### WHAT YOU WILL DO:
Below are entries; count the lines containing the string "LinearLayout". The answer is that number alone.

Collection entries:

=-=-=

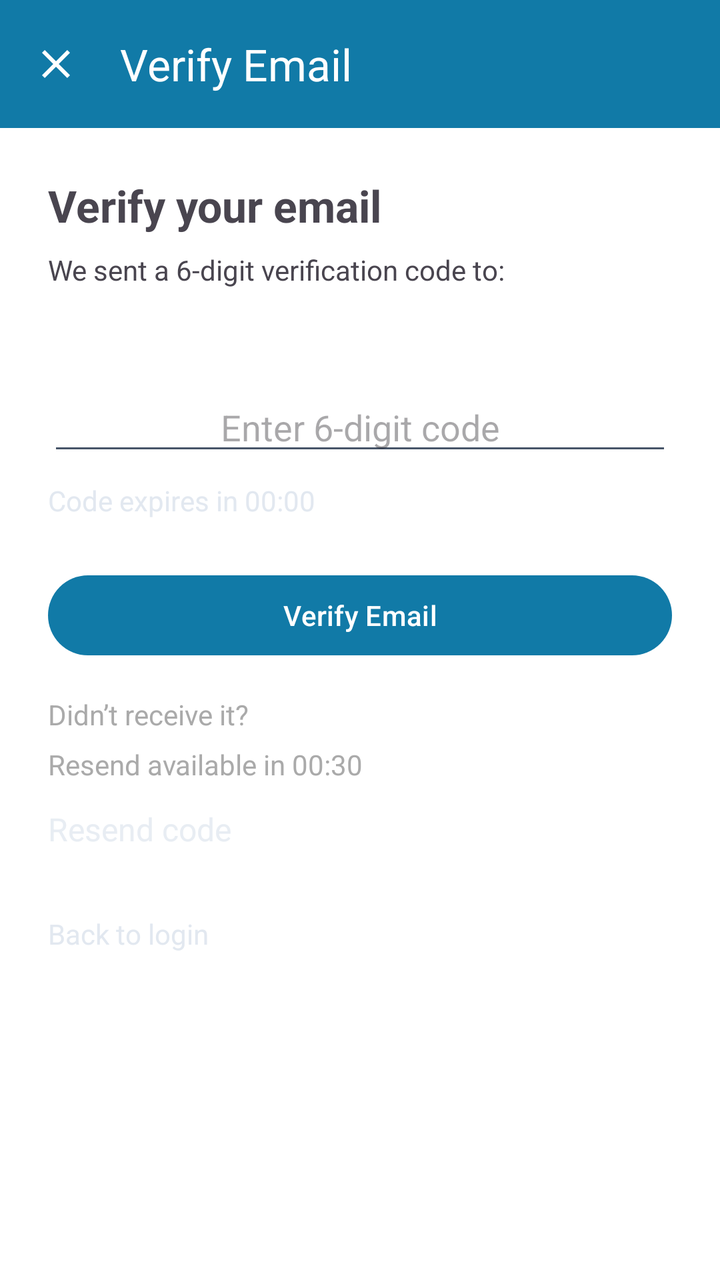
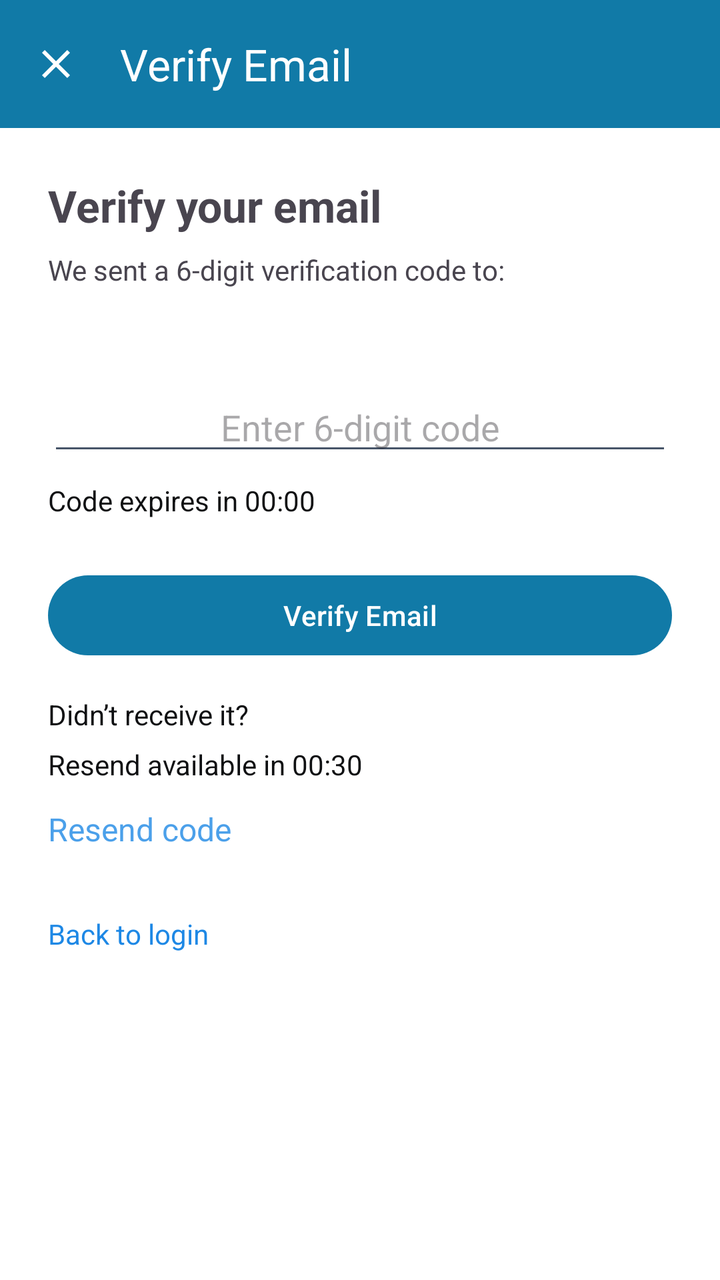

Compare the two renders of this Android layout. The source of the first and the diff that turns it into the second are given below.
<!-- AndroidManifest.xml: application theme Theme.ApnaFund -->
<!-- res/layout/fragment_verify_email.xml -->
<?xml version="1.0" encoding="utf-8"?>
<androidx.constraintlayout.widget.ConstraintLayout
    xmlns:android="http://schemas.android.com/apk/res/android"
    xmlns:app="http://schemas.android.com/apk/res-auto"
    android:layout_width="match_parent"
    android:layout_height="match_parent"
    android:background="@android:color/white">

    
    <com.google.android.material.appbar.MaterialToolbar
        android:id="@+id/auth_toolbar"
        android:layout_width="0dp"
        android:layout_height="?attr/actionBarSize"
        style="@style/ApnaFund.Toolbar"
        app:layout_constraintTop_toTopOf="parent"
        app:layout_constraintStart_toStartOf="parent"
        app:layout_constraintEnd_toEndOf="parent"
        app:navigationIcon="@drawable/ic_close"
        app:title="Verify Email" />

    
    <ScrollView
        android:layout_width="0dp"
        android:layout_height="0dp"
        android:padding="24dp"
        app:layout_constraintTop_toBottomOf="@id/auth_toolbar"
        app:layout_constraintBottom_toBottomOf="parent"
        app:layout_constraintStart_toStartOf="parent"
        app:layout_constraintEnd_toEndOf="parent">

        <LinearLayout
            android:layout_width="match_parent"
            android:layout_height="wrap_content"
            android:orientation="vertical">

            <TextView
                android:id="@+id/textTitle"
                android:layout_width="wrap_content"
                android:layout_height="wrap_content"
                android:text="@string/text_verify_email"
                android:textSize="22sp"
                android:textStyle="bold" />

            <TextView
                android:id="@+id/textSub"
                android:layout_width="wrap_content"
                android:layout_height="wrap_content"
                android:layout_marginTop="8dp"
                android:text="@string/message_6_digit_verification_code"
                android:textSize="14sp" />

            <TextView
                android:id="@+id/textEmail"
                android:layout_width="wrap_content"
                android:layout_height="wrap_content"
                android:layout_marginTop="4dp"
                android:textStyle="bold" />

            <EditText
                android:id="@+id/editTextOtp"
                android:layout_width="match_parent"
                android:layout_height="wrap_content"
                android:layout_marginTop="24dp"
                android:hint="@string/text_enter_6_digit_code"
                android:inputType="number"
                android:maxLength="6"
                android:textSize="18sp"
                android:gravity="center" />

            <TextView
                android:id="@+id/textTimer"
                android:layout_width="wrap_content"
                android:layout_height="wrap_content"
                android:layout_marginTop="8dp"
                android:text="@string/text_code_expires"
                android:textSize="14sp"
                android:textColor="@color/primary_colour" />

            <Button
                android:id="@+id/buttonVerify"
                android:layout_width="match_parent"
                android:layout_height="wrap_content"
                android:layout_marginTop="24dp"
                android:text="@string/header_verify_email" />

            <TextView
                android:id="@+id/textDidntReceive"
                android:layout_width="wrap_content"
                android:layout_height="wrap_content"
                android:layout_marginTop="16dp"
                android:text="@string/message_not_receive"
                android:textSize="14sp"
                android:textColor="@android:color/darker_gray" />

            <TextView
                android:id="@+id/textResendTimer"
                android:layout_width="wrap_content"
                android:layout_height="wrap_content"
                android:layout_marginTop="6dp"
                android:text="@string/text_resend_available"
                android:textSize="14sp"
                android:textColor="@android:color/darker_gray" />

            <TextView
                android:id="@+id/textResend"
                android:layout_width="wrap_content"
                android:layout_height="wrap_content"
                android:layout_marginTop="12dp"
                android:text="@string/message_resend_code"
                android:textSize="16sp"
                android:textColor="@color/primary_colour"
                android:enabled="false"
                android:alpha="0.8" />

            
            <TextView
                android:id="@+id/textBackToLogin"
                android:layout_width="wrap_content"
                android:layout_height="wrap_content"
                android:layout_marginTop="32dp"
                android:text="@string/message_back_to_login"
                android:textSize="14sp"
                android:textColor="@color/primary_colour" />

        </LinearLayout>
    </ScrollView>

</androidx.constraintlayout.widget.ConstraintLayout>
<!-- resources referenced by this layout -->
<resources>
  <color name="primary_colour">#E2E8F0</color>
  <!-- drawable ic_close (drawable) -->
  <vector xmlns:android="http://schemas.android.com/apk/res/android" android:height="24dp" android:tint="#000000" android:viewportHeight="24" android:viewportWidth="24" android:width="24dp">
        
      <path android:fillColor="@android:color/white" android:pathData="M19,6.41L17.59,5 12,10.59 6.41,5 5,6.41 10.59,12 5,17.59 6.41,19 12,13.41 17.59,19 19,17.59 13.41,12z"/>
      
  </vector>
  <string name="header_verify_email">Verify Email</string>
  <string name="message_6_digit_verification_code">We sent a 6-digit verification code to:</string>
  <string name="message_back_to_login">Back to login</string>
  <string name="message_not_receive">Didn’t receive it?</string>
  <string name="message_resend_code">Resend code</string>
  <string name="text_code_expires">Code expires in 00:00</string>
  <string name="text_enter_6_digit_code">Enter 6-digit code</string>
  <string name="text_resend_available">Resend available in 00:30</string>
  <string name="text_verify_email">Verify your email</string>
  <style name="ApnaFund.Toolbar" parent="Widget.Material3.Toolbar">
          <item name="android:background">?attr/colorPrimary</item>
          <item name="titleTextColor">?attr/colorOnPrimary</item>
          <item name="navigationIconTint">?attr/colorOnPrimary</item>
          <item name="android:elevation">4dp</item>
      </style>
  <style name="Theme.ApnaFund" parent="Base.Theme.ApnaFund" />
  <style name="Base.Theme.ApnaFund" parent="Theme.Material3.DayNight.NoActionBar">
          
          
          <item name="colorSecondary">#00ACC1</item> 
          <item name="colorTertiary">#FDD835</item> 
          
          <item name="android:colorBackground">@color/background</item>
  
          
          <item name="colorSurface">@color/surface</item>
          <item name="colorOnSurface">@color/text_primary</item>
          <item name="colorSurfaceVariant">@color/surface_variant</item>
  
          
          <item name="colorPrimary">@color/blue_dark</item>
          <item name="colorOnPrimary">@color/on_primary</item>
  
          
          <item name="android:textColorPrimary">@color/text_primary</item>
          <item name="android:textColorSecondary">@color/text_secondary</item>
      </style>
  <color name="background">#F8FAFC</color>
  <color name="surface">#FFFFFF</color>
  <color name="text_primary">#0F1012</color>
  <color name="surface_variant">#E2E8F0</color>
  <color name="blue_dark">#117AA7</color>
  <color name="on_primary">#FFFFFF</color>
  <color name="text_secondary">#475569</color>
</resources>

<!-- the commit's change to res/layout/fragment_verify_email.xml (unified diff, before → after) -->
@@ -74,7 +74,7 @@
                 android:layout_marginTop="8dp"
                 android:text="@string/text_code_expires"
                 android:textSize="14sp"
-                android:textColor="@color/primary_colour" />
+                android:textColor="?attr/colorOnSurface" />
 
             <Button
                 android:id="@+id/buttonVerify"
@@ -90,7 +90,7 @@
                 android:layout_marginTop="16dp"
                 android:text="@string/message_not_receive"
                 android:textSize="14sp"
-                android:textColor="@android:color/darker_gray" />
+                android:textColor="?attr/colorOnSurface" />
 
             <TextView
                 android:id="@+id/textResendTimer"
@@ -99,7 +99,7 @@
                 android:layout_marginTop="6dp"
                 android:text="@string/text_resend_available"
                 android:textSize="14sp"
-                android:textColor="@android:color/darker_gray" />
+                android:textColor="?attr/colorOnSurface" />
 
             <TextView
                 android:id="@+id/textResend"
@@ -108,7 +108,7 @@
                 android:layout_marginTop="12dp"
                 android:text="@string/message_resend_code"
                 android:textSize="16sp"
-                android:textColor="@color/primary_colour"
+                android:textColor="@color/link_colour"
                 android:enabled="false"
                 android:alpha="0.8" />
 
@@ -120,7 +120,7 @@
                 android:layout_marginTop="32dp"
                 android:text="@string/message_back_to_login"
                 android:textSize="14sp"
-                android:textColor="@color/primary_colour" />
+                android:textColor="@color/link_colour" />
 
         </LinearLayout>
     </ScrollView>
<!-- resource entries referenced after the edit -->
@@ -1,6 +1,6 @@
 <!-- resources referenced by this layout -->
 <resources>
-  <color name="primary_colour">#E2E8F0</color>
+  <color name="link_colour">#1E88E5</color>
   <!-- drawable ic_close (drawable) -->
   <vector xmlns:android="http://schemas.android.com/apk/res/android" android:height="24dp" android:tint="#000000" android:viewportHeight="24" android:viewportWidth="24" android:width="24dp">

=-=-=

### YOUR SOLUTION:
3